I made my preparations on Saturday, whipping up two steaming tureens of Southwestern fare, the first of a pork-and-potato-laden green chile stew and the second of pinto beans with onion, garlic and chipotle chile. To say the atmosphere has grown heavy indoors since would be an understatement of epic proportions.

The weather wizards were shrieking about inches and feet of white stuff, but this latest resurrection of winter proved to be not so much of a much. What little we got was heavy and wet, to be sure, and at one point I had to venture out with a broom to flog it off the tender branches of the young Canadian red cherry in the back yard.

This morning we have gray skies, temps below freezing, a stiff wind, and flurries, which is to say it’s May in Colorado. It caused me to compose a protest song in the style of Mr. Robert Zimmerman, though it’s tough to be musical without guitar, harmonica or talent. Still, I had a whang at it in an email to a friend and colleague in the mountains.

How much snow have you got there?
They said we’d get it everywhere
But mostly, down here below
the worst was that the wind did blow

It sucked, actually
Real cold
Movin’ t’Arizony

(squee honk blaat hoot snort honk twee)

 

Won’t you help to sing …

May 2, 2014

Woke up with this playing in my head for some reason. Now it’s in yours, too.

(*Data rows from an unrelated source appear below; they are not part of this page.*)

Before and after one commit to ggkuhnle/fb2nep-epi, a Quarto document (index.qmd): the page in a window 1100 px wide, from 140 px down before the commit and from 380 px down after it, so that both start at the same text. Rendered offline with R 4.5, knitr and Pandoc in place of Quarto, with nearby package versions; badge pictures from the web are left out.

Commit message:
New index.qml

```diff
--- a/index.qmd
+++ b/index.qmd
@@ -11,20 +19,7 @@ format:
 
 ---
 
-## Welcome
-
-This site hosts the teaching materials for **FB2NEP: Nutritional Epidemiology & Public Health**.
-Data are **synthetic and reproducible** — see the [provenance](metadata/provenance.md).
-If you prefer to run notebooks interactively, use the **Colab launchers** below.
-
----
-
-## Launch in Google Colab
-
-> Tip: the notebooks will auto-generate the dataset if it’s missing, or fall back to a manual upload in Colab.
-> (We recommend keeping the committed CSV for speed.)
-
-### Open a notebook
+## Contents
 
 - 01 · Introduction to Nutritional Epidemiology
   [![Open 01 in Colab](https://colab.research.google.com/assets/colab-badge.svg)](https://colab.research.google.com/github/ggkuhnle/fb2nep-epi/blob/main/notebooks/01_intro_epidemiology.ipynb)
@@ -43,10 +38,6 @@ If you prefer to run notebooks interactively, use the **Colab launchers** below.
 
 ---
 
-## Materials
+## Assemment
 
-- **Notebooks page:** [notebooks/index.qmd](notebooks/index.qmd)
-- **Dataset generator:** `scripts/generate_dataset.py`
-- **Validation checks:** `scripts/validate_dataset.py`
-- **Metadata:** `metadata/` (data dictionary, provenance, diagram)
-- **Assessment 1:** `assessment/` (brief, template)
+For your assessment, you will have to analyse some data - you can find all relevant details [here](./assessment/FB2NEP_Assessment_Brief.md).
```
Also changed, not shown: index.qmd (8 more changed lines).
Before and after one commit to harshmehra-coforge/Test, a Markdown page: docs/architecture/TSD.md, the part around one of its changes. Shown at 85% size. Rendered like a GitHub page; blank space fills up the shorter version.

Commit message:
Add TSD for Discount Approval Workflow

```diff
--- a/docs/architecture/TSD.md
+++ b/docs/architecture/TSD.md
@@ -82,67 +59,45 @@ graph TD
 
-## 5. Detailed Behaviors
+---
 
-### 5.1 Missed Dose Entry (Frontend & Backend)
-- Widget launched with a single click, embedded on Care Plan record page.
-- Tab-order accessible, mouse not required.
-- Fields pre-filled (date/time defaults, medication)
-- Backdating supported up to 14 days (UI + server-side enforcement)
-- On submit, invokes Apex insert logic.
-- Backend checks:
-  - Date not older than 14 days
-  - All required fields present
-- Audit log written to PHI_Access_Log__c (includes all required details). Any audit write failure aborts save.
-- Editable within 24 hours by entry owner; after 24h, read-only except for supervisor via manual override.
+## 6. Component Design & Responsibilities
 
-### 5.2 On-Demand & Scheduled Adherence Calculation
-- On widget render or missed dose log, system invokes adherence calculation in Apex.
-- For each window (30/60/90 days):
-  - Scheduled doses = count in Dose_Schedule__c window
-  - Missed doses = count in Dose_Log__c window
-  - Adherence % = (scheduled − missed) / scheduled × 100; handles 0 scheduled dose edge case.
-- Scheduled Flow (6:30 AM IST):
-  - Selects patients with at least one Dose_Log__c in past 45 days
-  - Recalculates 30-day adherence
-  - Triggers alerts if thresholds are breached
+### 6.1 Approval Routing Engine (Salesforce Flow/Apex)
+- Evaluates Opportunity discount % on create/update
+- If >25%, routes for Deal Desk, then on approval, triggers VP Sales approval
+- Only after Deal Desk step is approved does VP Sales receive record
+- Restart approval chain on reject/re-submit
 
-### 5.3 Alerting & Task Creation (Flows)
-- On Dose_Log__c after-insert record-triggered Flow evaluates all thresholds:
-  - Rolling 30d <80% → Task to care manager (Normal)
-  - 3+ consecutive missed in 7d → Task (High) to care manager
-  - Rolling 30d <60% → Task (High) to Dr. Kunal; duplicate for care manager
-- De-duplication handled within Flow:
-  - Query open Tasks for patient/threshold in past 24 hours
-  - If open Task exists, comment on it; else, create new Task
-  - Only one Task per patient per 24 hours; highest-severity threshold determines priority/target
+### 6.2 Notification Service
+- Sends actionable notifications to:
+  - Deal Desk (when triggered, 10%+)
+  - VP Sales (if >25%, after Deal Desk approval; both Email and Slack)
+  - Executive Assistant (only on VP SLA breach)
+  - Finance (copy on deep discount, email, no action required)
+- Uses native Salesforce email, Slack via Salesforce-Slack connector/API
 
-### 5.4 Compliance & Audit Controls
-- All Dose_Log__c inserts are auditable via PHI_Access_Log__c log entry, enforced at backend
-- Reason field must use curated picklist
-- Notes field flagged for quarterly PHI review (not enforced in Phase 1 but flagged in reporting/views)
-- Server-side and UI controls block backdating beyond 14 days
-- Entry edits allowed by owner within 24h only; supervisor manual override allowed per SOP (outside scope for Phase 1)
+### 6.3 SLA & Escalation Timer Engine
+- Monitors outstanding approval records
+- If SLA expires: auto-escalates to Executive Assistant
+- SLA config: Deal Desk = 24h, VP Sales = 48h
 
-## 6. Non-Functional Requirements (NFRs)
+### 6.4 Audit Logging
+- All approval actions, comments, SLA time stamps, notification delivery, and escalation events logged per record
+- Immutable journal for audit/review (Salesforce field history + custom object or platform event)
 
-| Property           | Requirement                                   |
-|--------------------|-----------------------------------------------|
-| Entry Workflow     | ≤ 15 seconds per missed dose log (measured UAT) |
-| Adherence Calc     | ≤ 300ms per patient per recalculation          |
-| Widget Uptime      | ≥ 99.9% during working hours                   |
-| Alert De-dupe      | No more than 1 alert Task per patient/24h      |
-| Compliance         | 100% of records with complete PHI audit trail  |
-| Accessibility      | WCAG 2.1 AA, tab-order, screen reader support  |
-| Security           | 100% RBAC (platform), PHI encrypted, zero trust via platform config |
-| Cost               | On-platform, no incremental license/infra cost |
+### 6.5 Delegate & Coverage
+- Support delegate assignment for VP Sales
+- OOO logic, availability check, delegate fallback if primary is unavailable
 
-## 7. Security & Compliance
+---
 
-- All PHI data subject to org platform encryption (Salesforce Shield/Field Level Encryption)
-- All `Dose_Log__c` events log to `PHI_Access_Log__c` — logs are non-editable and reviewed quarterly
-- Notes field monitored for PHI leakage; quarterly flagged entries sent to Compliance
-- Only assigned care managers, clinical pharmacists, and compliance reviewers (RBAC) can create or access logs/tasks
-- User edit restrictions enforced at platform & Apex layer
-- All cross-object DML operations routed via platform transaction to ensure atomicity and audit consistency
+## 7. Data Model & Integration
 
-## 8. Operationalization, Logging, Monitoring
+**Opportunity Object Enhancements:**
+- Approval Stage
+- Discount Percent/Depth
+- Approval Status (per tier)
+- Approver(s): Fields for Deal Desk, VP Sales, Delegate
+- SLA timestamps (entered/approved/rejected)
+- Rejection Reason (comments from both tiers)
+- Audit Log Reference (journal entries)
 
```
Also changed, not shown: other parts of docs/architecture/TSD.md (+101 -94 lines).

You’re welcome.

Gassho, Peter Matthiessen

April 5, 2014

Author, naturalist and Zen teacher Peter Matthiessen has gone west.

Jeff Himmelman recently wrote a piece on Matthiessen for The New York Times Magazine — I just read it last night, and a good read it is — and today an obit followed in the news columns.

Zen is a tough nut to crack, but I think Matthiessen did a pretty fair job of it while arranging what seems to have been a graceful departure given his circumstances (more than a year spent battling leukemia). Discussing radical experimental measures that might have helped keep him around a while longer, he said,  “I don’t want to hang on to life quite that hard. It’s part of my Zen training. … The Buddha says that all suffering comes from clinging. I don’t want to cling. I’ve had a good life, you know. Lots of adventures. It’s had some dark parts, too, but mainly I’ve had a pretty good run of it, and I don’t want to cling too hard. I have no complaints.”

Speaking with The Guardian newspaper in 2002, he said that Zen “is really just a reminder to stay alive and to be awake.”

“We tend to daydream all the time, speculating about the future and dwelling on the past,” he continued. “Zen practice is about appreciating your life in this moment. If you are truly aware of five minutes a day, then you are doing pretty well. We are beset by both the future and the past, and there is no reality apart from the here and now.”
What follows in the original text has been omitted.